CORNELIA FUNKE Quotes

“Dustfinger still clearly remembered the feeling of being in love for the first time. How vulnerable his heart had suddenly been! Such a trembling, quivering thing, happy and miserably unhappy at once.”

Cornelia Funke
love 

“Dustfinger inspected his reddened fingers and felt the taut skin. ‘He might tell me how my story ends,’ he murmured. Meggie looked at him in astonishment. ‘You mean you don’t know?’ Dustfinger smiled. Meggie still didn’t particularly like his smile. It seemed to appear only to hide something else. ‘What’s so unusual about that, princess?’ he asked quietly. ‘Do you know how your story ends?’ Meggie had no answer for that.”

Cornelia Funke
life 

“Stories never really end...even if the books like to pretend they do. Stories always go on. They don't end on the last page, any more than they begin on the first page.”

Cornelia Funke

“So what? All writers are lunatics!”

Cornelia Funke
humor 

“Books loved anyone who opened them, they gave you secruity and friendship and didn't ask for anything in return; they never went away, never, not even when you treated them badly. ”

Cornelia Funke
wisdom 

“Dustfinger still clearly remembered the feeling of being in love for the first time. How vulnerable his heart had suddenly been! Such a trembling, quivering thing, happy and miserably unhappy at once.”

Cornelia Funke

“Women were different, no doubt about it. Men broke so much more quickly. Grief didn't break women. Instead it wore them down, it hollowed them out very slowly.”

Cornelia Funke
death 

“And there stood Basta with his foot already on another dead body, smiling. Why not? He had hit his target, and it was the target he had been aiming for all along: Dustfinger’s heart, his stupid heart. It broke in two as he held Farid in his arms, it simply broke in two, although he had taken such good care of it all these years.”

Cornelia Funke
death 

“Elinor had read countless stories in which the main characters fell sick at some point because they were so unhappy. She had always thought that a very romantic idea, but she’d dismissed it as a pure invention of the world of books. All those wilting heroes and heroines who suddenly gave up the ghost just because of unrequited love or longing for something they’d lost! Elinor had always enjoyed their sufferings—as a reader will. After all, that was what you wanted from books: great emotions you’d never felt yourself, pain you could leave behind by closing the book if it got too bad. Death and destruction felt deliciously real conjured up with the right words, and you could leave them behind between the pages as you pleased, at no cost or risk to yourself.”

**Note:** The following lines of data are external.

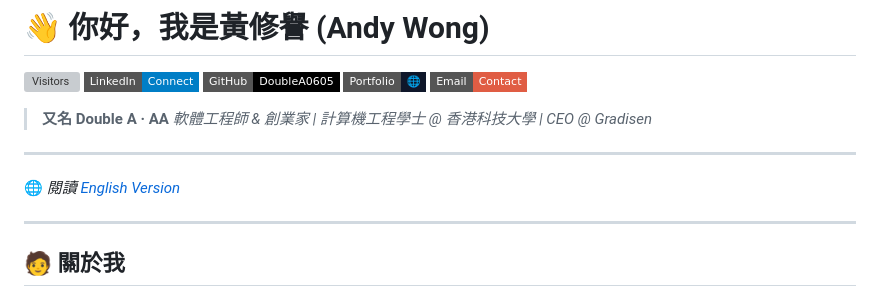
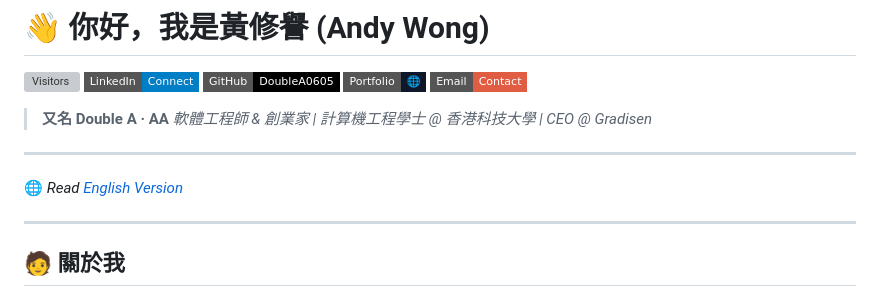
Before and after one commit to DoubleA0605/DoubleA0605.github.io, a Markdown page: README.zh_Hant.md, the part around the change. GitHub-like rendering; badges without logos; grey boxes are pictures that could not be loaded.

```diff
--- a/README.zh_Hant.md
+++ b/README.zh_Hant.md
@@ -11,7 +11,7 @@
 
 ---
 
-🌐 *閱讀 [English Version](README.en.md)*
+🌐 *Read [English Version](README.en.md)*
 
 ---
 
```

Cornelia Funke
death 

“Killing is easy," said Mo, "Dying is harder...”

Cornelia Funke
death